As a wedge-shaped, electronics-packed sports estate, the 480ES came right out of left-field for sensible Volvo during the 1980s.
Volvo in the 1980s wasn’t the world’s most exciting car company. The 480ES was intended to, well, not exactly change that, but at least inject a bit of fizz into a range that had rather lacked it since the demise of the 1800ES in 1973. Launched in 1985, the quirky streamlined wedge that was the 480ES looked completely different to anything else in the Swedish firm’s line-up (although as an estate, it did somewhat conform to the view many had of Volvo). The 1721cc engine was shared with the Renault 11 – then a collaborative partner with Volvo – and was tuned by Porsche, while Lotus tweaked the suspension. Inside was a gimmicky digital display, all the rage during the mid-1980s.
In 1989, a turbocharged version joined the line-up, but only offered 120bhp to the standard variant’s 109bhp. This was followed in 1992 by an upgrade to two litres and a genuine all-Volvo engine to improve reliability. The 480ES was discontinued in 1995, but the 440 hatchback and 460 saloon offshoots continued through to 1997.
TORQUE 103lb ft@4000rpm
MAXIMUM SPEED 12mph
FUEL CONSUMPTION 28.8mpg
TRANSMISSION FWD, five-spd manual/four-spd auto
WHAT TO LOOK FOR
Despite it being a Volvo, 480s can and do rust. Prime areas are the sills, rear wheelarches, roof edges around the windscreen and door bottoms. The area behind the bumper also likes to corrode. Look for straight panel gaps – uneven ones could be the result of previous accident damage. The biggest issue with the 480ES is that it is prone to leaks, usually around the rear lamps (which will allow water into the boot area), above the rear side windows, via the sunroof or the front bulkhead. Rear lamps often discolour and go brittle.
If you do suspect an accident (see above) then get underneath to look for any kinks or ripples. It’s also wise to check the sills and floorpan from beneath, as well as look for any impact damage – these are quite low-slung machines after all.
Both the 1.7-litre Renault and two-litre Volvo engines are resilient enough, although it’s the larger and later Volvo unit that is the toughest of the bunch. It was prone to using oil though. Usual checks apply: a full service history is always a bonus (especially as Volvo did a number of in-service improvements), listen for any deep rumbles from within, look for blue smoke on start-up and acceleration and check for signs of overheating which could signal head gasket issues – in which case oil will be getting into the water and vice versa. If you’re fortunate enough to find one of the rare Turbos, make sure the turbocharger is doing its stuff and boosting properly when you accelerate.

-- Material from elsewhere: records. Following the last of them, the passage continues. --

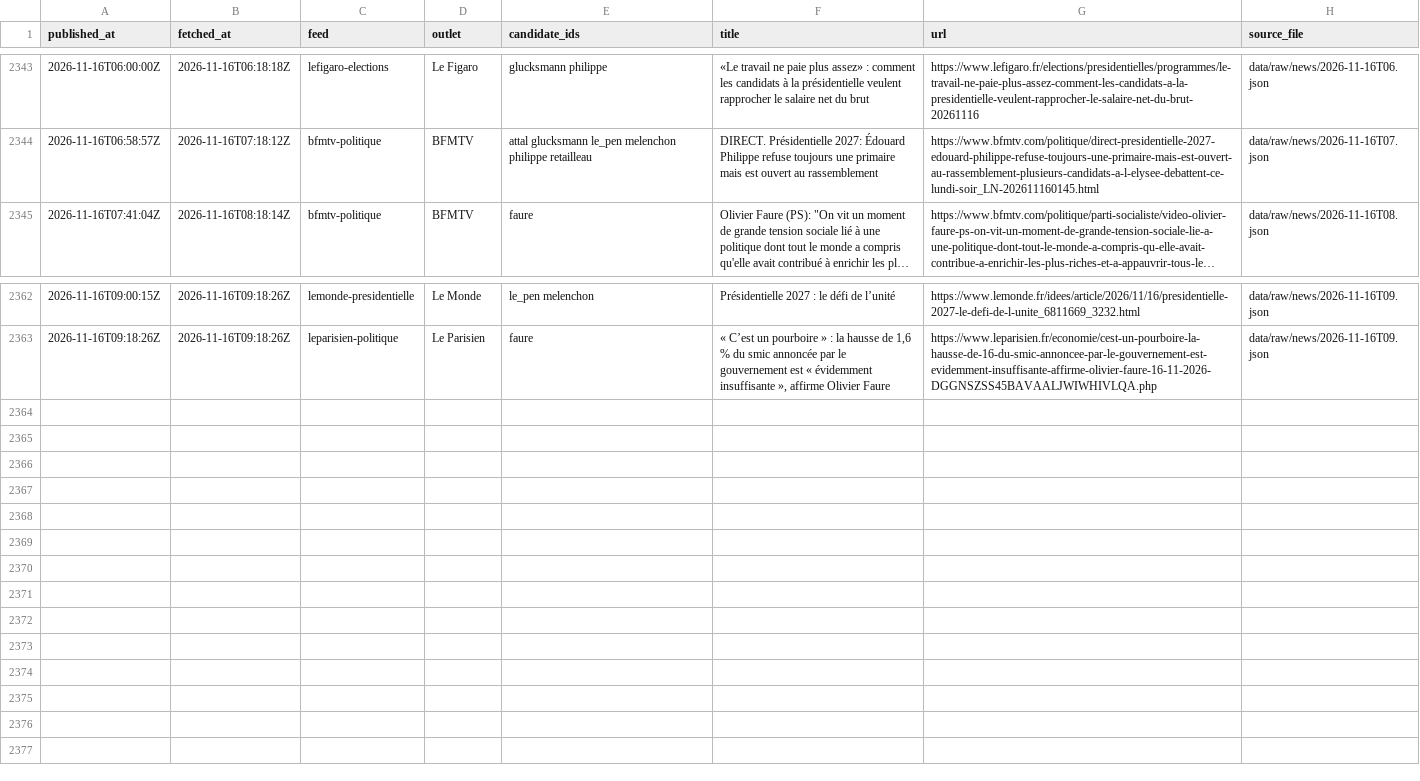
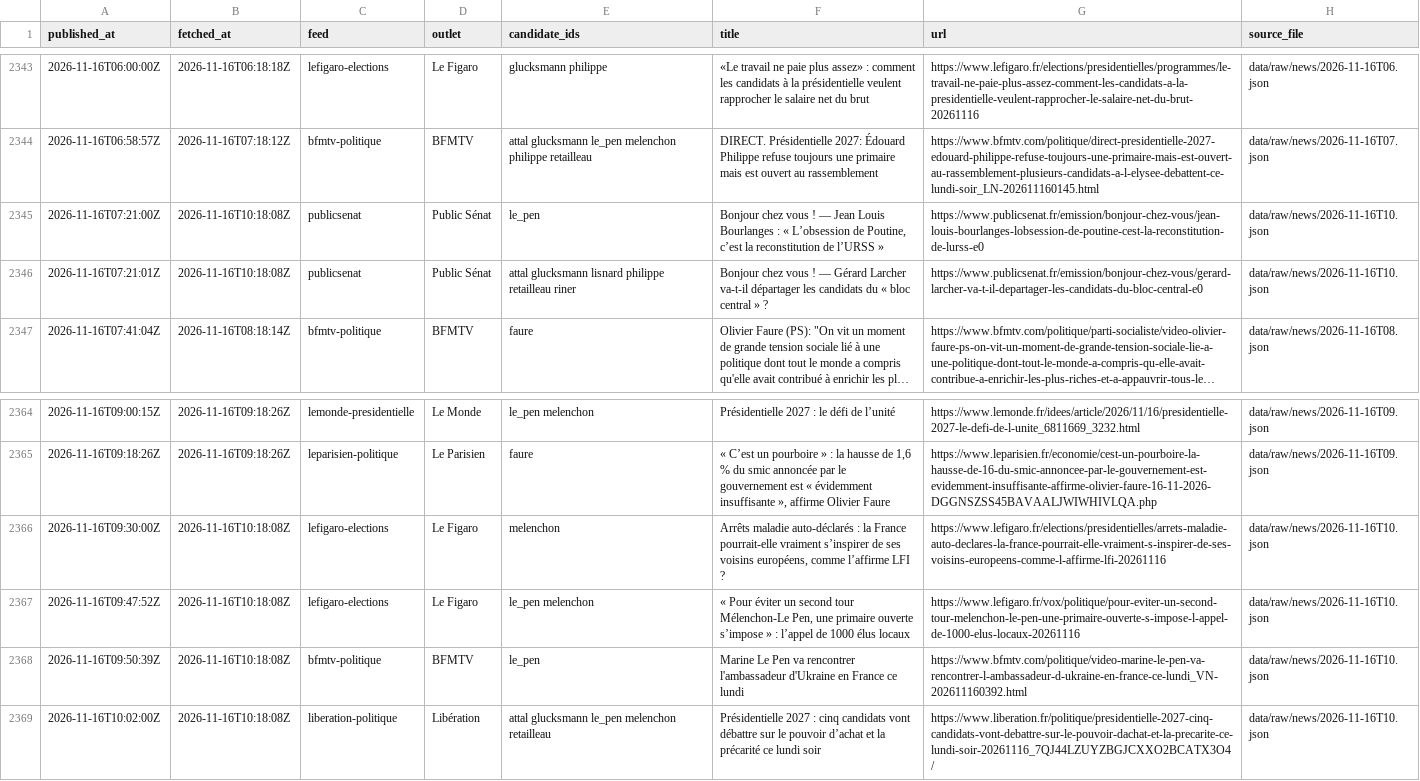
Before and after one commit to Hebilicious/fr2027-forecaster, a CSV file: data/clean/news.csv, drawn as a sheet; only a part is shown, gaps mark what is left out; long unchanged cells end in …; the diff names each change by its address in the sheet, - before the commit and + after, or states it on an @@ line.

```diff
--- a/data/clean/news.csv
+++ b/data/clean/news.csv
+row 2345: 2026-11-16T07:21:00Z | 2026-11-16T10:18:08Z | publicsenat | Public Sénat | le_pen | Bonjour chez vous ! — Jean Louis Bourlanges : « L’obsession de Poutine, c’est la reconstitution de l’URSS » | https://www.publicsenat.fr/emission/bonjour-chez-vous/jean-louis-bourlanges-lobsession-de-poutine-cest-la-reconstitution-de-lurss-e0 | data/raw/news/2026-11-16T10.json
+row 2346: 2026-11-16T07:21:01Z | 2026-11-16T10:18:08Z | publicsenat | Public Sénat | attal glucksmann lisnard philippe retailleau riner | Bonjour chez vous ! — Gérard Larcher va-t-il départager les candidats du « bloc central » ? | https://www.publicsenat.fr/emission/bonjour-chez-vous/gerard-larcher-va-t-il-departager-les-candidats-du-bloc-central-e0 | data/raw/news/2026-11-16T10.json
+row 2366: 2026-11-16T09:30:00Z | 2026-11-16T10:18:08Z | lefigaro-elections | Le Figaro | melenchon | Arrêts maladie auto-déclarés : la France pourrait-elle vraiment s’inspirer de ses voisins européens, comme l’affirme LFI ? | https://www.lefigaro.fr/elections/presidentielles/arrets-maladie-auto-declares-la-france-pourrait-elle-vraiment-s-inspirer-de-ses-voisins-europeens-comme-l-affirme-lfi-20261116 | data/raw/news/2026-11-16T10.json
+row 2367: 2026-11-16T09:47:52Z | 2026-11-16T10:18:08Z | lefigaro-elections | Le Figaro | le_pen melenchon | « Pour éviter un second tour Mélenchon-Le Pen, une primaire ouverte s’impose » : l’appel de 1000 élus locaux | https://www.lefigaro.fr/vox/politique/pour-eviter-un-second-tour-melenchon-le-pen-une-primaire-ouverte-s-impose-l-appel-de-1000-elus-locaux-20261116 | data/raw/news/2026-11-16T10.json
+row 2368: 2026-11-16T09:50:39Z | 2026-11-16T10:18:08Z | bfmtv-politique | BFMTV | le_pen | Marine Le Pen va rencontrer l'ambassadeur d'Ukraine en France ce lundi | https://www.bfmtv.com/politique/video-marine-le-pen-va-rencontrer-l-ambassadeur-d-ukraine-en-france-ce-lundi_VN-202611160392.html | data/raw/news/2026-11-16T10.json
+row 2369: 2026-11-16T10:02:00Z | 2026-11-16T10:18:08Z | liberation-politique | Libération | attal glucksmann le_pen melenchon retailleau | Présidentielle 2027 : cinq candidats vont débattre sur le pouvoir d’achat et la précarité ce lundi soir | https://www.liberation.fr/politique/presidentielle-2027-cinq-candidats-vont-debattre-sur-le-pouvoir-dachat-et-la-precarite-ce-lundi-soir-20261116_7QJ44LZUYZBGJCXXO2BCATX3O4/ | data/raw/news/2026-11-16T10.json
```
Also changed, not shown: 5 other files.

Clutch cable failure is a common malady – if the pedal grates or feels stiff when pushed, suspect this is about to occur. Gearboxes don’t often give many problems, but on high mileage examples, the synchromesh can start to feel weak.
Steering should be very sharp (all examples had power steering as standard too) so any vagueness should sound alarm bells. It’s quite likely to be worn bushes, which will be backed up by any banging or crashing over bumps during your test drive.
The inside story
The 480ES became quite notorious for poor electrics, so check everything inside works, especially the dash digital ‘infocentre’ as well as the windows. Make sure the pop-up headlamps rise and retract promptly and together. Wet carpets or a musty smell suggest leaks have struck. Air conditioning, if fitted, should blow cold if so set – often it doesn’t.
Well, aside from the obvious – it’s got very cool pop-up headlamps – the main reason you want one is because it’s just not an obvious Volvo. It’s also been largely forgotten by many, yet has an enthusiastic following among enthusiasts in the know. Think of it as a more practical, more robust Triumph TR7 with gadgets, and you wouldn’t be too far from the truth. As a sports car – of sorts – it is surprisingly effective with handling that’s enjoyably great. And while the 480ES may not be quite as tough as its bigger, less racy siblings, it’s still instilled with Volvo’s traditional qualities of safety and solidity.
As production continued, the early faults were ironed out, so the later cars are the best of the bunch to go for. At the moment, they’re all still pretty cheap to snap up too.